(Provided material)
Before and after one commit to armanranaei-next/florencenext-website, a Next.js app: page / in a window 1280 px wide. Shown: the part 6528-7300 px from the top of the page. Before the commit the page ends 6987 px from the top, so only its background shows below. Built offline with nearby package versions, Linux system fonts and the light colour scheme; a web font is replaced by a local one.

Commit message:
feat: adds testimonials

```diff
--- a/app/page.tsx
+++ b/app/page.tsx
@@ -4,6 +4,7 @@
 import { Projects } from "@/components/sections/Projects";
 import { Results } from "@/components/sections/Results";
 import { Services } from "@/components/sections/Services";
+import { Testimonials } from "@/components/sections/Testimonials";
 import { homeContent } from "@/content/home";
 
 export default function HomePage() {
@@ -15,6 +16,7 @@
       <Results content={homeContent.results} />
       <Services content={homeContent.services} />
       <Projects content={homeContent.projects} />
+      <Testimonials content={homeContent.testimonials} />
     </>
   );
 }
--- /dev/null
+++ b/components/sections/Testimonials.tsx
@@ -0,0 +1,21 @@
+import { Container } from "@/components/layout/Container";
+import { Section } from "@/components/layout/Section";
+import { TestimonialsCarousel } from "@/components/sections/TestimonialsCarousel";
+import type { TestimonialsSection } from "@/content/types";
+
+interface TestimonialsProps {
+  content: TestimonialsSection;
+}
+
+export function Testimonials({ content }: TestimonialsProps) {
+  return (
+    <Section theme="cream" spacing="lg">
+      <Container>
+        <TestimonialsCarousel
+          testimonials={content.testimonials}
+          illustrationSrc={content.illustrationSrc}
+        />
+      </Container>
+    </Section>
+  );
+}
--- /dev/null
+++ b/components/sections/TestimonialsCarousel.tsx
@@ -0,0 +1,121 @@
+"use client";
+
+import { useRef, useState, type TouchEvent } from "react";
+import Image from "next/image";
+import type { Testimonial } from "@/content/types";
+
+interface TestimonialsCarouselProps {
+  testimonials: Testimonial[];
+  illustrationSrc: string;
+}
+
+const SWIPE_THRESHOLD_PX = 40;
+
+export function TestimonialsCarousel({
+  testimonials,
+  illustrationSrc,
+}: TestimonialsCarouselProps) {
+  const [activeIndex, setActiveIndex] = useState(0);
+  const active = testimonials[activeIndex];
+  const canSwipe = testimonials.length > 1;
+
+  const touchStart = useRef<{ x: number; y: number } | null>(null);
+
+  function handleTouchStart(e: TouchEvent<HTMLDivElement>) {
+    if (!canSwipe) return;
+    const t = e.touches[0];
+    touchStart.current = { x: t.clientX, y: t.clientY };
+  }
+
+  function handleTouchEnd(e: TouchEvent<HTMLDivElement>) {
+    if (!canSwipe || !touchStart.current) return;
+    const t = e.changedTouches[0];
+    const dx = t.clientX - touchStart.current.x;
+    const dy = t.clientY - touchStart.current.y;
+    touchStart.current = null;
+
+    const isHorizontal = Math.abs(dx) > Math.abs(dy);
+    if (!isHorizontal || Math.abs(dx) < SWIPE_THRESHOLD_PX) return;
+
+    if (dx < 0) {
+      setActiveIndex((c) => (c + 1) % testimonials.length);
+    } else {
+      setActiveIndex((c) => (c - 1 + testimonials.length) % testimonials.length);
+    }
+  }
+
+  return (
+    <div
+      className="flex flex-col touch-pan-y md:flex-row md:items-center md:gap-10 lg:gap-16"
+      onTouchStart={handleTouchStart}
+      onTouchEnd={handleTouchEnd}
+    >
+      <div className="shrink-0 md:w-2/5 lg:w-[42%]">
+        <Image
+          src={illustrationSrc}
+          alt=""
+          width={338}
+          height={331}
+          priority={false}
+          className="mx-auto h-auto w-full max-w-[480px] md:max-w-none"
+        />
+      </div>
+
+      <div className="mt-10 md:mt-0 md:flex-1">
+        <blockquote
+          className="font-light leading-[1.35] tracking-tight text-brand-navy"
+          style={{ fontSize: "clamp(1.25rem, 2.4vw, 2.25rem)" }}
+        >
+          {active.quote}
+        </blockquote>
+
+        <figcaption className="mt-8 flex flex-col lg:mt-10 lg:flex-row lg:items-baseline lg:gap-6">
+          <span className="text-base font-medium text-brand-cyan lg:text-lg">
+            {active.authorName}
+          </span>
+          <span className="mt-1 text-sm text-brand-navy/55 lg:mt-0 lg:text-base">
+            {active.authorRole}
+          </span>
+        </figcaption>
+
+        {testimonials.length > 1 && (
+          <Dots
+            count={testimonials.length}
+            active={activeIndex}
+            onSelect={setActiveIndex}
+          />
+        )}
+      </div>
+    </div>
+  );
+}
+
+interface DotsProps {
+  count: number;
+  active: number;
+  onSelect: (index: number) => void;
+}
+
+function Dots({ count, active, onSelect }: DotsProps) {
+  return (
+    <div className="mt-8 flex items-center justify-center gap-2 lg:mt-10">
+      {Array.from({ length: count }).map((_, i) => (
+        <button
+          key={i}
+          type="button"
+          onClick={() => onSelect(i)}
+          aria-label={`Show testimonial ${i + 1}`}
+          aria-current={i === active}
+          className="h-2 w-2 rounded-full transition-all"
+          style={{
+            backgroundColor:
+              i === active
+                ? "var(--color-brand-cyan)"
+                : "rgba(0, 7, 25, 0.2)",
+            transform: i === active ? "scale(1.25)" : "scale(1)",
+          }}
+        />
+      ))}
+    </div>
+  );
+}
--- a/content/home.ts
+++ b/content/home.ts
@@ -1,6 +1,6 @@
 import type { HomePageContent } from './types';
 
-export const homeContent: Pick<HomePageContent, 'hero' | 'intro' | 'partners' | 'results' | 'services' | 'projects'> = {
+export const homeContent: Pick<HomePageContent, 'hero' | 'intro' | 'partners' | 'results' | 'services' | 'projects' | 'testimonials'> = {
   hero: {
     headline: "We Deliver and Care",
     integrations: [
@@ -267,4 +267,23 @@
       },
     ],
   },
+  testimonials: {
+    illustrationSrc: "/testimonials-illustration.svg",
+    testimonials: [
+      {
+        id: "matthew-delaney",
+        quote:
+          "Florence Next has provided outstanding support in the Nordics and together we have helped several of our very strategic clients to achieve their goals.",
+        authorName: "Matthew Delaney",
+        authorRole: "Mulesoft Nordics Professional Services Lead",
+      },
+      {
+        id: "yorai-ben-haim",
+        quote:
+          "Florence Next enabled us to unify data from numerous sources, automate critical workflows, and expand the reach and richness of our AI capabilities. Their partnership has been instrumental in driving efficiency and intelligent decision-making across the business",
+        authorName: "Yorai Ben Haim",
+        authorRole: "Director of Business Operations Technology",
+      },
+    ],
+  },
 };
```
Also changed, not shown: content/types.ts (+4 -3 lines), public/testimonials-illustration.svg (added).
(End Provided material)
Once you have counted the lines above containing the word "useRef", state that number and nothing more.

**Solution to the problem:** 2